I first tasted a scone the second time I was in England to study. It was accompanied with jam and clotted cream. It was quite different from anything I had tasted before and it was love at first bite.
The table was covered with a checked red-and-white tablecloth that matched the counterpane, and upon it was set a blue dish full of apples, a yellow jug of milk, a purple plate upon which were piled buttered scones, two green plates and two mugs to match.
What I like about this description is that it is colorful: red, white, blue, yellow, purple and green. To the list, pretty soon another one is added: salmon-pink, the color of the geraniums (gerani) that crowd the room where Marmaduke Scarlet lives. Maria, the protagonist of the novel The Little White Horse by Elizabeth Goudge (1946), visits Marmaduke's quarters towards the end of the book. Up until that point, she has only seen him while presiding in the kitchen, in the company of Zachariah, the cat.
The novel is a bit too rich in colorful characters to attempt even a brief description here, and maybe you already know all about them from reading the novel when you were a child, or having it read to you. I can see how children would be fascinated by the story, the characters, the places, the events. Had I read the story as a little girl, would I have wished to be Maria? I obviously cannot answer this question. I can tell you, though, that my favorite character was Serena, the white hare (lepre) that Maria rescues from the Men from the Dark Woods.
Back to the scones baked by Marmaduke Scarlet for Maria, I baked mine for my husband. In looking for a recipe to replicate, I had as requirement that it used buttermilk (latticello), which narrowed the list of candidates. Out of those I found, I chose this one. The changes I made were: no topping, and fresh raspberries (lamponi) or blueberries (mirtilli) instead of dried cherries (ciliegie). Another feature of the recipe that recommended it to me is that it makes a small number of scones: they are so much better when freshly made and a small number is perfect for our small household.

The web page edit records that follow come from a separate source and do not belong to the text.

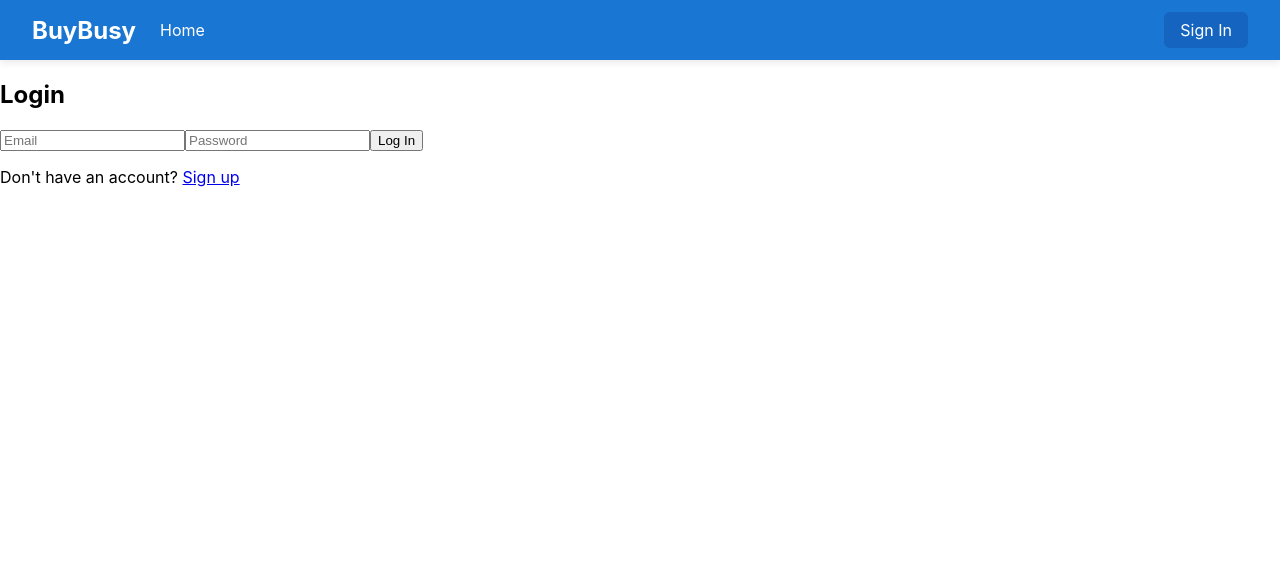
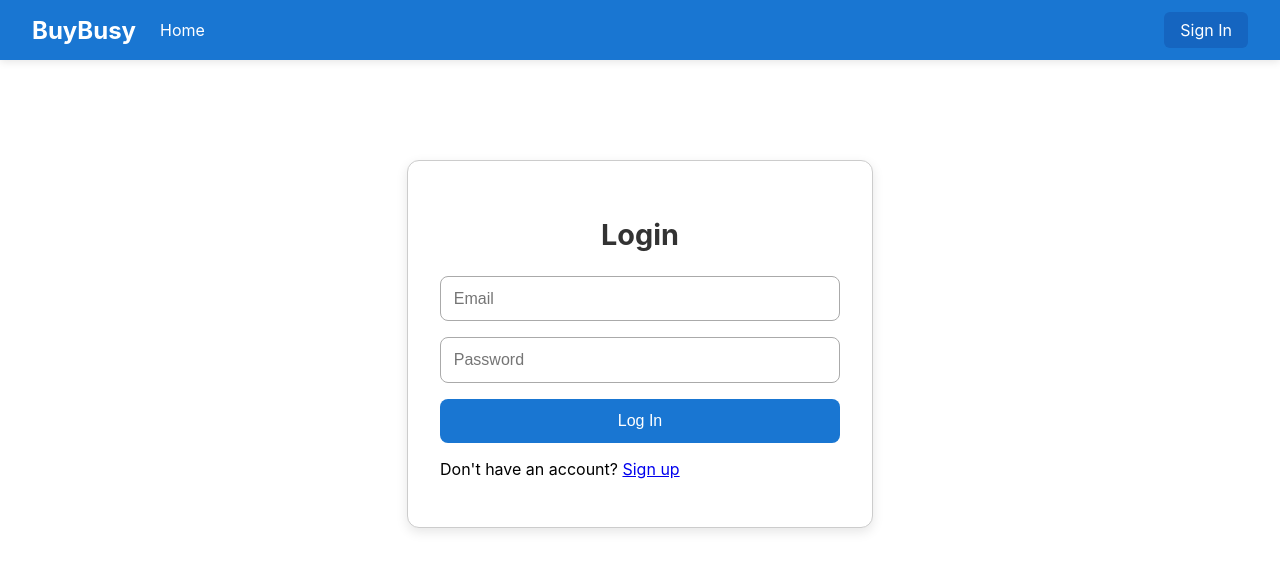
Before and after one commit to ritulanand/BuyBusy-Ecommerce-App-react, a React (Create React App) app: page /login in a window 1280 px wide. Shown: the top 570 px of the page. Built offline with nearby package versions, Linux system fonts and the light colour scheme; no server answers; the database is empty.

Commit message:
css added

```diff
--- a/src/Components/Styles/Login.module.css
+++ b/src/Components/Styles/Login.module.css
@@ -1,114 +1,50 @@
-.nav {
-  display: flex;
-  justify-content: space-between;
-  align-items: center;
-  background-color: #1976d2;
-  padding: 0.75rem 2rem;
-  color: white;
-  box-shadow: 0 2px 8px rgba(0, 0, 0, 0.1);
-}
-
-.left {
-  display: flex;
-  align-items: center;
-  gap: 1.5rem;
-}
-
-.logo {
-  font-size: 1.5rem;
-  font-weight: bold;
-  text-decoration: none;
-  color: white;
-}
-
-.navItem {
-  font-size: 1rem;
-  text-decoration: none;
-  color: white;
-  transition: color 0.3s ease;
-}
-
-.navItem:hover {
-  color: #bbdefb;
-}
-
-.right {
-  display: flex;
-  align-items: center;
-}
-
-.signIn {
-  text-decoration: none;
-  color: white;
-  background-color: #1565c0;
-  padding: 0.5rem 1rem;
-  border-radius: 6px;
-  transition: background-color 0.3s ease;
-}
-
-.signIn:hover {
-  background-color: #0d47a1;
-}
-
-/* Mobile View Styles */
-@media (max-width: 768px) {
-  .nav {
-      flex-direction: column;
-      align-items: flex-start;
-      padding: 1rem;
+.container {
+    max-width: 400px;
+    margin: 100px auto;
+    padding: 2rem;
+    border: 1px solid #ccc;
+    border-radius: 12px;
+    box-shadow: 0 4px 12px rgba(0, 0, 0, 0.1);
+    background-color: #ffffff;
   }
 
-  .left {
-      width: 100%;
-      justify-content: space-between;
-      margin-bottom: 1rem;
+  .title {
+    text-align: center;
+    margin-bottom: 1.5rem;
+    font-size: 1.8rem;
+    color: #333;
   }
 
-  .logo {
-      font-size: 1.2rem;
+  .form {
+    display: flex;
+    flex-direction: column;
   }
 
-  .navItem {
-      font-size: 0.9rem;
+  .input {
+    padding: 0.8rem;
+    margin-bottom: 1rem;
+    border: 1px solid #aaa;
+    border-radius: 8px;
+    font-size: 1rem;
   }
 
-  .right {
-      width: 100%;
-      justify-content: flex-end;
+  .button {
+    padding: 0.8rem;
+    background-color: #1976d2;
+    color: white;
+    font-size: 1rem;
+    border: none;
+    border-radius: 8px;
+    cursor: pointer;
+    transition: background-color 0.3s ease;
   }
 
-  .signIn {
-      font-size: 0.9rem;
-      padding: 0.4rem 0.8rem;
-  }
-}
-
-@media (max-width: 480px) {
-  .nav {
-      padding: 0.5rem;
+  .button:hover {
+    background-color: #125ea8;
   }
 
-  .left {
-      flex-direction: column;
-      align-items: flex-start;
-      gap: 0.5rem;
+  .error {
+    color: red;
+    margin-bottom: 1rem;
+    text-align: center;
   }
-
-  .logo {
-      font-size: 1rem;
-  }
-
-  .navItem {
-      font-size: 0.8rem;
-  }
-
-  .right {
-      justify-content: center;
-      margin-top: 0.5rem;
-  }
-
-  .signIn {
-      font-size: 0.8rem;
-      padding: 0.3rem 0.6rem;
-  }
-}
```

I made the recipe three times. The first time, I used raspberries and shaped the dough (which was rather sticky, due to the broken-down fresh raspberries) into 8 rounds, while the second time (also with raspberries) I shaped the dough into a single round, then scored it into 8 slices, which I separated a few minutes before the end of baking time, then put back into the oven, to obtain crispy edges all around.The third time, I used blueberries and went back to the separate round shapes (see photo). I never measured the fruit. I estimate that I had about half a cup of raspberries and a cup of blueberries.
In the pages that follow the little scene that inspired me, Marmaduke outshines himself by preparing a banquet for 30 people, whose menu includes famous English dishes that I know (syllabub, plum cake) and a lot that I don't (Cornish pasty, Devonshire splits). In earlier chapters, he consistently provides delectable repasts for the inhabitants of Moonacre Manor.
One last note. In part 3 of Chapter 9 there is the Spring Song:
Praised be our Lord for our brother the sun...
Praised by our Lord for our sister the Moon...
St. Francis of Assisi (San Francesco d'Assisi, 1181/2-1226) wrote a beautiful poem in praise of brother sun (fratello sole), sister moon (sorella luna), mother earth (madre terra), etc. In Italian, the poem is called Cantico delle creature, while in English it is called Canticle of the Sun. I investigated possible links between Ms. Goudge and St. Francis and found that she wrote a book about his life, published in 1959.
This is my contribution to the third edition of Cook the Books, hosted by Rachel The Crispy Cook. You can find the guidelines for participating in the event here, and here is the announcement of the current edition.
Click on the button to hear me pronounce the Italian words mentioned in the post:
or launch the scone audio file [mp3].